A Level Playing Field
In-person meetings can provide a level playing field where more people have opportunities to contribute more often than in virtual settings.
Daniel Levine is a trends expert, keynote speaker and director of the Avant Guide Institute who often leads brainstorming sessions with teams from companies and organizations. He observed that “… virtual brainstorming sessions are not even close to being as effective as face-to-face ones for many reasons, chief among those being that dominant personalities dominate even more online.”
Where and how his sessions were conducted appeared to have led to important results for his clients.
“Working live, in-person with a team from Intel, we created a very cool sport-related mobile phone app that demonstrates the company’s big data and analytics capabilities to general audiences. In another session with a large hotel group in Iceland, we riffed on recent trends in travel to build a new kind of experiential resort,” he recalled.
There are built-in advantages of in-person meetings that can lead to more creativity and better ideas.
Mark Beal is an assistant professor of professional practice communication at Rutgers University’s School of Communication and Information. “Having participated in thousands of creative brainstorm sessions in my 30-year career in public relations and now as a university professor, a physical in-person setting offers inspiring elements that can’t be replicated via virtual ones.”
According to Beal, “The verbal and physical interactions between participants are more spontaneous as opposed to being limited to one person speaking at a time during a virtual session. In an in-person session, physical exercises can be incorporated to inspire creative ideation.”
The Senses And Settings
He noted that touch, feel and taste play a role in successful brainstorming, especially if it centers around a product. “Even more impactful is staging the brainstorming session in a venue where a product or service such as automobiles, toys, food, beverages and consumer package goods are marketed and sold. You can’t replicate that experience virtually.”
Dean Guida, CEO of Infragistics and founder of digital workplace Slingshot, noted that “There’s something to be said about people in a room putting their heads together to come up with creative ideas and problem solve—it creates a community. It’s hard to replicate this kind of community in a virtual brainstorm.
‘’With ideas constantly bouncing off of one another, there’s an excitement that emerges in sharing ideas. This kind of environment can also create a space where everyone feels comfortable contributing—even people who may typically keep ideas to themselves. Teams also can put away their laptops and phones and focus on the task at hand,” Guida said.
Advice For Business Leaders
Getting out of the office to conduct brainstorming meetings can be just as helpful as getting off Zoom, noted Richard Robinson, managing director of digital consultancy Xeim Engage. He advises companies about training programs and other matters.
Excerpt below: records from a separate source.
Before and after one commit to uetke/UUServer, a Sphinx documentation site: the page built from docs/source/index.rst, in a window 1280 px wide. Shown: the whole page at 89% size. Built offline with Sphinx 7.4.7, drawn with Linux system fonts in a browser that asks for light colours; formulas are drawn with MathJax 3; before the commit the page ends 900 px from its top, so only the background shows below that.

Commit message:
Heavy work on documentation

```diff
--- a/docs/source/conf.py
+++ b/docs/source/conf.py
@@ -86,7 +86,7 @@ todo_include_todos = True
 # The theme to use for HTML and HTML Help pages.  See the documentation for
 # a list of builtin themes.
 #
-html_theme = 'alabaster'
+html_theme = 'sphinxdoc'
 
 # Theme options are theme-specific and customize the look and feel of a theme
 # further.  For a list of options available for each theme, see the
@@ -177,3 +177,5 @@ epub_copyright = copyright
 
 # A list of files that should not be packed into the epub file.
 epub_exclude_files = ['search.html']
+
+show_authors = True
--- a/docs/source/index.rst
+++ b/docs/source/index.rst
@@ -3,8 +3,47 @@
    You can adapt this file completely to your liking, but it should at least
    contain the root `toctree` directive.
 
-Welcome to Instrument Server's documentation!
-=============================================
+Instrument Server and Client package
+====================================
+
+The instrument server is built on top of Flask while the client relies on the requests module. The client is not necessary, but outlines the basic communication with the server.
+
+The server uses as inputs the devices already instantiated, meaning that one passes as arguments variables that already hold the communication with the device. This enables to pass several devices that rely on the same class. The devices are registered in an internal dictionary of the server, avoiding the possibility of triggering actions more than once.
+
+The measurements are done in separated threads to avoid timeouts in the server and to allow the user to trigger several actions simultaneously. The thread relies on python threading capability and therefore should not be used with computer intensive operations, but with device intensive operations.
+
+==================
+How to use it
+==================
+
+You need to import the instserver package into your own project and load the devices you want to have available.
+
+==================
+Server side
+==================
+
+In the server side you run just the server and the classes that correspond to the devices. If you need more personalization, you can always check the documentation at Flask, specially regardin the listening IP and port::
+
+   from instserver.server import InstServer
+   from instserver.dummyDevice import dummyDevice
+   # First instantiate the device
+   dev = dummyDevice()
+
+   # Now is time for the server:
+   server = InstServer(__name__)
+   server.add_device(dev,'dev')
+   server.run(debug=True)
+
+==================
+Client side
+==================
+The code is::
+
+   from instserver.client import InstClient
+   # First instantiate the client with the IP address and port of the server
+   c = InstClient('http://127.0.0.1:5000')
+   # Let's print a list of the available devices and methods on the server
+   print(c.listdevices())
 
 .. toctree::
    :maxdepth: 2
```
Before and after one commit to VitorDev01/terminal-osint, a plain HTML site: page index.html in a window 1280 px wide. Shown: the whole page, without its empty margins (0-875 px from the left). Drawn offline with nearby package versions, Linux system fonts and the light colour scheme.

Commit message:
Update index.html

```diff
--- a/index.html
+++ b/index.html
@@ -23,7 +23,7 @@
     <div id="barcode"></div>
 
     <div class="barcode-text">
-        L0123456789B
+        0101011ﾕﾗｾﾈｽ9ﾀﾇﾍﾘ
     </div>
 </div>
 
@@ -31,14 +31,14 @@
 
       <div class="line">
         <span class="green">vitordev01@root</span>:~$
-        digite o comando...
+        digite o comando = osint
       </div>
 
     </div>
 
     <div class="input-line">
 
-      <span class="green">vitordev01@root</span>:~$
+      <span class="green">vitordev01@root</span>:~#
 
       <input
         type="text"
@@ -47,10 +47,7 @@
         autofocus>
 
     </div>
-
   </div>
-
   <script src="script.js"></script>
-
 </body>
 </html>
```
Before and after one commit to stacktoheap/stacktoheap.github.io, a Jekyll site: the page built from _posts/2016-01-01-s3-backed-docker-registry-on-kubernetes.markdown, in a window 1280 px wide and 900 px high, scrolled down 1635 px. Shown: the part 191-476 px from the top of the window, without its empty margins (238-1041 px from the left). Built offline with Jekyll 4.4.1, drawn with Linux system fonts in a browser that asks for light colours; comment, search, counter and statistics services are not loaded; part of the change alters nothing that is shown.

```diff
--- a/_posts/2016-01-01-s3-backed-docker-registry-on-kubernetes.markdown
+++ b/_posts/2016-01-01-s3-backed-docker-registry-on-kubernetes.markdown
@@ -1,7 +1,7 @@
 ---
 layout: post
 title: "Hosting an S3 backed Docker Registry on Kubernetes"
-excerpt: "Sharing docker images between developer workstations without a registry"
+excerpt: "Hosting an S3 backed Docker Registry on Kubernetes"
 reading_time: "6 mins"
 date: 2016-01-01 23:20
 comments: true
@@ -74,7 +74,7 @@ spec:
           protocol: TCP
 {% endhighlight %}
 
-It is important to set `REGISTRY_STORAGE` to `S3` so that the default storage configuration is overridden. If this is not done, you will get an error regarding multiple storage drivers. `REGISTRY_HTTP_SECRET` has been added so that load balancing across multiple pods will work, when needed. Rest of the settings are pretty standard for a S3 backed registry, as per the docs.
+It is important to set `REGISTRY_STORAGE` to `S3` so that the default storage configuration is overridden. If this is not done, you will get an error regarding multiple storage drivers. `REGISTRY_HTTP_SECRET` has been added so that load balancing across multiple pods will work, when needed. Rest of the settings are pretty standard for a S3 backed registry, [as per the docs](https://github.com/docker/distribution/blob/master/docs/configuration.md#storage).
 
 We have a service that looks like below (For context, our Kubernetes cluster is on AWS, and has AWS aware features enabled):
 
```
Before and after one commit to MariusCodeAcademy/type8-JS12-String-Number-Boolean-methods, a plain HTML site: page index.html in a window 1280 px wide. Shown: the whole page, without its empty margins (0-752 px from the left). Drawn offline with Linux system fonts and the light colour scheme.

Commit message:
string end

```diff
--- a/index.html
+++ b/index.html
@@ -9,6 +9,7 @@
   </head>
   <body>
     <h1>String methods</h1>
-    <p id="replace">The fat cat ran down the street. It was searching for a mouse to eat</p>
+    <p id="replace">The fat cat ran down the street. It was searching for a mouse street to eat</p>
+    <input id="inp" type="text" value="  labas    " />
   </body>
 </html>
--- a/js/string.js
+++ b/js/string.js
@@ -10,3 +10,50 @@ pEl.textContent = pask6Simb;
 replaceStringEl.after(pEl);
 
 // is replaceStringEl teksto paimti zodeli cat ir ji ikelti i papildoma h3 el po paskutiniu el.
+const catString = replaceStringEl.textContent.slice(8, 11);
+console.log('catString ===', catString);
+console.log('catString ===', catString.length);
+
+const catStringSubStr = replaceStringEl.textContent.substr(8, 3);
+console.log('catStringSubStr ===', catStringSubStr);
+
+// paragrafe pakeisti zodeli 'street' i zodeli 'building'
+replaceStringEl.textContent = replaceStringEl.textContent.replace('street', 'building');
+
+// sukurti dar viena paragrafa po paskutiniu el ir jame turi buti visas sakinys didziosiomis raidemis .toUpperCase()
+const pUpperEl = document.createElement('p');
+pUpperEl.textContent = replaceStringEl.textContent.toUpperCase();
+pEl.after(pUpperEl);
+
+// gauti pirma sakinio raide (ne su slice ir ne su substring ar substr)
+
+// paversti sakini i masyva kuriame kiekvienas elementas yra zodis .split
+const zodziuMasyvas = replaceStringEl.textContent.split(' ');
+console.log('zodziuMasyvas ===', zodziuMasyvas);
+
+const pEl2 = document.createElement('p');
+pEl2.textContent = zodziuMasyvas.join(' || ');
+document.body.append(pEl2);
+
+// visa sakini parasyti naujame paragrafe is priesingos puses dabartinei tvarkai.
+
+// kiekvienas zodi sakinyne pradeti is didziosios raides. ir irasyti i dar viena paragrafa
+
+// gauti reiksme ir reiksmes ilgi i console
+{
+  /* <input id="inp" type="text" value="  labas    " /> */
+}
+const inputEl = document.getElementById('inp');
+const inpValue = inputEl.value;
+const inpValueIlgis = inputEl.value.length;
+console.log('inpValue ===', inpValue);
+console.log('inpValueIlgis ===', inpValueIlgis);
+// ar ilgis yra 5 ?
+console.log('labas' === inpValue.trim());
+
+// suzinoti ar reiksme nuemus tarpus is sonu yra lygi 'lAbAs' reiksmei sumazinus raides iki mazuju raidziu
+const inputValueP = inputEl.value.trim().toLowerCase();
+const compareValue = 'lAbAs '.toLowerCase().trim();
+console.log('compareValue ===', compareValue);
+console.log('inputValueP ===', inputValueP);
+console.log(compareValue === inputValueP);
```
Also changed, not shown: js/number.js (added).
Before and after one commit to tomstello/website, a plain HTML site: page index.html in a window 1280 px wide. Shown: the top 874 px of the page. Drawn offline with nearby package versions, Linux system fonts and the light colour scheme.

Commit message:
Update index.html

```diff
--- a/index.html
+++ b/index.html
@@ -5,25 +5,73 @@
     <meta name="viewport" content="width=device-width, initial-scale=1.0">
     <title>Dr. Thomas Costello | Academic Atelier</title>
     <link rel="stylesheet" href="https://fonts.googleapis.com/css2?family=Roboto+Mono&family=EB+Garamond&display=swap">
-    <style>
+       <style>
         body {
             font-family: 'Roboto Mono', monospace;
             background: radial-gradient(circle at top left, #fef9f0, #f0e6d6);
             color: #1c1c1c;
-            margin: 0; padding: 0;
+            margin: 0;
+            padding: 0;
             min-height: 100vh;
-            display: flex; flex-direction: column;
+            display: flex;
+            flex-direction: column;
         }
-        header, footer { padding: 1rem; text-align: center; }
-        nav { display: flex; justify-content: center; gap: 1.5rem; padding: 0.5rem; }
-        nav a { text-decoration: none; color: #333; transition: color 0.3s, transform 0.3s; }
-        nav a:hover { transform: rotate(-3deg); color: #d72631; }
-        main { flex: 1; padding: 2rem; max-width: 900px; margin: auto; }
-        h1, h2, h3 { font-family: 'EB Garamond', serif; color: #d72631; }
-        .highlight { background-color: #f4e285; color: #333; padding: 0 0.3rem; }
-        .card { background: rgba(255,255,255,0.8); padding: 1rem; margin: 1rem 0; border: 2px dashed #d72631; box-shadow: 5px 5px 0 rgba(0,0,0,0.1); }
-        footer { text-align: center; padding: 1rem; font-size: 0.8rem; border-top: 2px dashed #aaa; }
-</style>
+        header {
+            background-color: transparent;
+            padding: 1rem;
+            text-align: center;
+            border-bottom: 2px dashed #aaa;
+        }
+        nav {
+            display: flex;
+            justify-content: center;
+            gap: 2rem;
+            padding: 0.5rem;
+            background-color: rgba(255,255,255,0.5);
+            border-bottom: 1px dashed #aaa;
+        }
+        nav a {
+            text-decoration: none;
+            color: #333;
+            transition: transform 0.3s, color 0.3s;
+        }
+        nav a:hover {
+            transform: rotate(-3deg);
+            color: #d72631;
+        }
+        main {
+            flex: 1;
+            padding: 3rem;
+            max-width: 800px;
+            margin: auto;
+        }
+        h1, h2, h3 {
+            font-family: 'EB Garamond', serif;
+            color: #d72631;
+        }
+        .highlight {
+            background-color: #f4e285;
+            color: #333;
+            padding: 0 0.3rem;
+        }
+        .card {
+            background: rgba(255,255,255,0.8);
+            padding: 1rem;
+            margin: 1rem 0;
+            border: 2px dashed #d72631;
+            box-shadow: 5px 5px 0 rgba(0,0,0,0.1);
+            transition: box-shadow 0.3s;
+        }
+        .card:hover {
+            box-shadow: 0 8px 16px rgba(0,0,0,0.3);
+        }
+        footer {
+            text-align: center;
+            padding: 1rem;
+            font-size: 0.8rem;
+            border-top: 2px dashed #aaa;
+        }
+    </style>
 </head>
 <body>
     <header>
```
“Where you brainstorm is as important as what you brainstorm. Setting the scene, preparing the people, getting uncomfortable with the comfort of the office,” Robinson counseled.
“If you want a big idea [then] break free of [the] limitations of Zoom, get into the wild, [and] challenge yourself to think and see [things] differently,’’ he advised.
The sites of their brainstorming sessions have included the kitchens of restaurants, on the shop floor of retailers, in sound studios of headphone manufacturers and in the sensory labs of perfume companies.
They even met in the war room of the British warship HMS Belfast which fired
some of the first shots in the D-Day landings, was part of the Arctic convoys that protected merchant ships during World War II and saw service in the Korean War. The ship is now on display on the River Thames in London.
Why hold a brainstorming session on a warship? Because it was an ideal venue for tackling the consultancy’s urgent need to fight and win yet another war — albeit an e-commerce one for a client.
Then, as before, it was about location, location, location.